▶ Assigned task
Among the entries that follow, some lines contain the word "wide". Show all of them.

▶ Material to process
──────
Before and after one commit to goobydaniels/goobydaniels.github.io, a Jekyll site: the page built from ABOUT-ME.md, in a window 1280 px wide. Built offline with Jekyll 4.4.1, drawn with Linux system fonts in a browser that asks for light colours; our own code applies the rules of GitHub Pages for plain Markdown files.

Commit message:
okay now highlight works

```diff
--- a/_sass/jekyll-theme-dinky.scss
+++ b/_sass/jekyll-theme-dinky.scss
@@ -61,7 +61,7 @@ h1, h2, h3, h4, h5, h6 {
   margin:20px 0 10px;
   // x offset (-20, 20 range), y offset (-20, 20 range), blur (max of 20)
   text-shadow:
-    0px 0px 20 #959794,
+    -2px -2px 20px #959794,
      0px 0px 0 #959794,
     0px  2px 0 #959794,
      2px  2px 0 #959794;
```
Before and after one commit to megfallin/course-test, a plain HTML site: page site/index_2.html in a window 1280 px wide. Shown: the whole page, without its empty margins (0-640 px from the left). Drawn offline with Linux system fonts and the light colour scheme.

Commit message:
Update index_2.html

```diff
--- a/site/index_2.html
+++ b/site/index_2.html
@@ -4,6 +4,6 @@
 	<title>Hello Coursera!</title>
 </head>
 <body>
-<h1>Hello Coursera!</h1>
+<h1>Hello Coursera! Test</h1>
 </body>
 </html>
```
──────
▶ Output for this exercise
Before and after one commit to goobydaniels/goobydaniels.github.io, a Jekyll site: the page built from ABOUT-ME.md, in a window 1280 px wide. Built offline with Jekyll 4.4.1, drawn with Linux system fonts in a browser that asks for light colours; our own code applies the rules of GitHub Pages for plain Markdown files.
Before and after one commit to megfallin/course-test, a plain HTML site: page site/index_2.html in a window 1280 px wide. Shown: the whole page, without its empty margins (0-640 px from the left). Drawn offline with Linux system fonts and the light colour scheme.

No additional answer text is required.